• WORK TASK: In the copy, every record below must appear exactly as given, and no picture may appear.

• SUPPLIED MATERIAL:
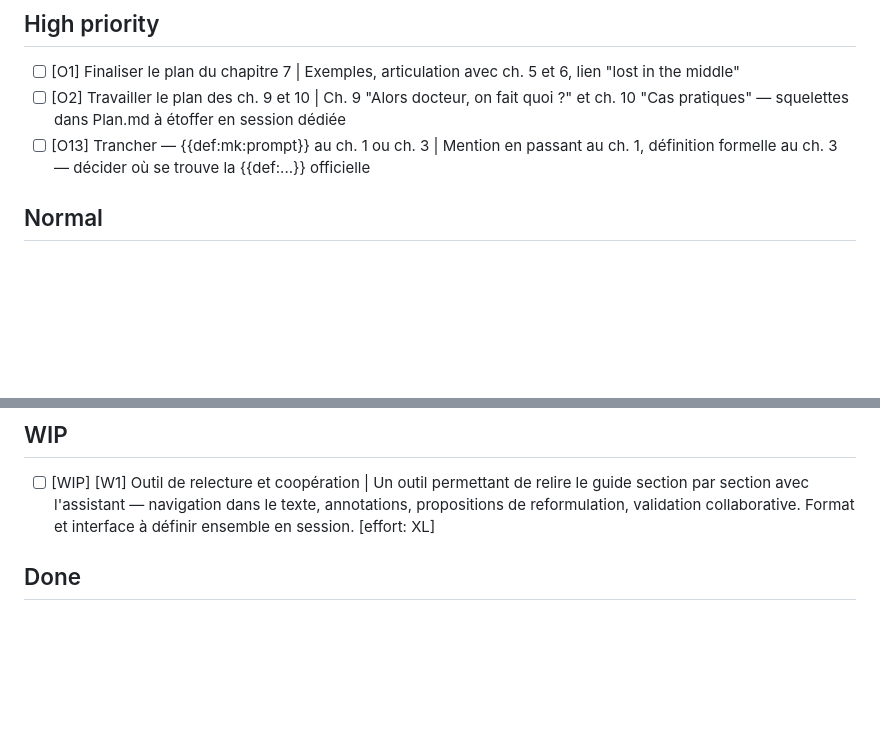
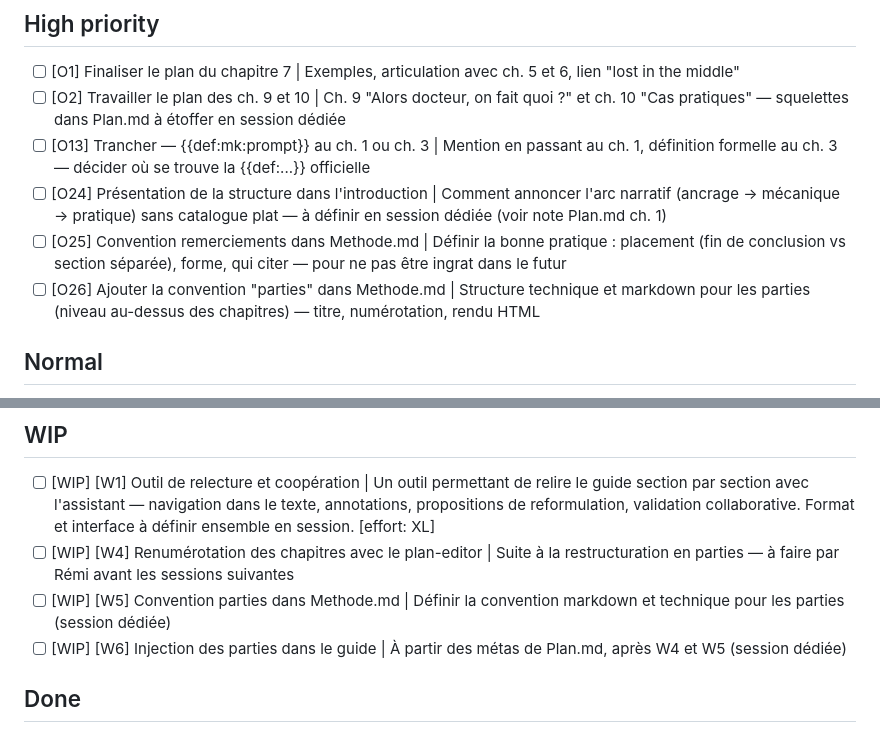
Before and after one commit to RemiLequette/guideIA, a Markdown page: Todo.md, 2 parts joined by grey strips. GitHub-like rendering; blank space fills up the shorter version.

Commit message:
resutructuration avant renumerotage

```diff
--- a/Todo.md
+++ b/Todo.md
@@ -19,6 +19,9 @@ todo, backlog, guideIA, tâches, idées, contenu, méthode, outillage
 - [ ] [O1] Finaliser le plan du chapitre 7 | Exemples, articulation avec ch. 5 et 6, lien "lost in the middle"
 - [ ] [O2] Travailler le plan des ch. 9 et 10 | Ch. 9 "Alors docteur, on fait quoi ?" et ch. 10 "Cas pratiques" — squelettes dans Plan.md à étoffer en session dédiée
 - [ ] [O13] Trancher — {{def:mk:prompt}} au ch. 1 ou ch. 3 | Mention en passant au ch. 1, définition formelle au ch. 3 — décider où se trouve la {{def:...}} officielle
+- [ ] [O24] Présentation de la structure dans l'introduction | Comment annoncer l'arc narratif (ancrage → mécanique → pratique) sans catalogue plat — à définir en session dédiée (voir note Plan.md ch. 1)
+- [ ] [O25] Convention remerciements dans Methode.md | Définir la bonne pratique : placement (fin de conclusion vs section séparée), forme, qui citer — pour ne pas être ingrat dans le futur
+- [ ] [O26] Ajouter la convention "parties" dans Methode.md | Structure technique et markdown pour les parties (niveau au-dessus des chapitres) — titre, numérotation, rendu HTML
 
 ## Normal
 
@@ -51,6 +54,9 @@ todo, backlog, guideIA, tâches, idées, contenu, méthode, outillage
 ## WIP
 
 - [ ] [WIP] [W1] Outil de relecture et coopération | Un outil permettant de relire le guide section par section avec l'assistant — navigation dans le texte, annotations, propositions de reformulation, validation collaborative. Format et interface à définir ensemble en session. [effort: XL]
+- [ ] [WIP] [W4] Renumérotation des chapitres avec le plan-editor | Suite à la restructuration en parties — à faire par Rémi avant les sessions suivantes
+- [ ] [WIP] [W5] Convention parties dans Methode.md | Définir la convention markdown et technique pour les parties (session dédiée)
+- [ ] [WIP] [W6] Injection des parties dans le guide | À partir des métas de Plan.md, après W4 et W5 (session dédiée)
 
 ## Done
 
```
Also changed, not shown: Journal.md (+19 -0 lines), Plan.md (+31 -4 lines).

• TASK SOLUTION:
Before and after one commit to RemiLequette/guideIA, a Markdown page: Todo.md, 2 parts joined by grey strips. GitHub-like rendering; blank space fills up the shorter version.

Commit message:
resutructuration avant renumerotage

```diff
--- a/Todo.md
+++ b/Todo.md
@@ -19,6 +19,9 @@ todo, backlog, guideIA, tâches, idées, contenu, méthode, outillage
 - [ ] [O1] Finaliser le plan du chapitre 7 | Exemples, articulation avec ch. 5 et 6, lien "lost in the middle"
 - [ ] [O2] Travailler le plan des ch. 9 et 10 | Ch. 9 "Alors docteur, on fait quoi ?" et ch. 10 "Cas pratiques" — squelettes dans Plan.md à étoffer en session dédiée
 - [ ] [O13] Trancher — {{def:mk:prompt}} au ch. 1 ou ch. 3 | Mention en passant au ch. 1, définition formelle au ch. 3 — décider où se trouve la {{def:...}} officielle
+- [ ] [O24] Présentation de la structure dans l'introduction | Comment annoncer l'arc narratif (ancrage → mécanique → pratique) sans catalogue plat — à définir en session dédiée (voir note Plan.md ch. 1)
+- [ ] [O25] Convention remerciements dans Methode.md | Définir la bonne pratique : placement (fin de conclusion vs section séparée), forme, qui citer — pour ne pas être ingrat dans le futur
+- [ ] [O26] Ajouter la convention "parties" dans Methode.md | Structure technique et markdown pour les parties (niveau au-dessus des chapitres) — titre, numérotation, rendu HTML
 
 ## Normal
 
@@ -51,6 +54,9 @@ todo, backlog, guideIA, tâches, idées, contenu, méthode, outillage
 ## WIP
 
 - [ ] [WIP] [W1] Outil de relecture et coopération | Un outil permettant de relire le guide section par section avec l'assistant — navigation dans le texte, annotations, propositions de reformulation, validation collaborative. Format et interface à définir ensemble en session. [effort: XL]
+- [ ] [WIP] [W4] Renumérotation des chapitres avec le plan-editor | Suite à la restructuration en parties — à faire par Rémi avant les sessions suivantes
+- [ ] [WIP] [W5] Convention parties dans Methode.md | Définir la convention markdown et technique pour les parties (session dédiée)
+- [ ] [WIP] [W6] Injection des parties dans le guide | À partir des métas de Plan.md, après W4 et W5 (session dédiée)
 
 ## Done
 
```
Also changed, not shown: Journal.md (+19 -0 lines), Plan.md (+31 -4 lines).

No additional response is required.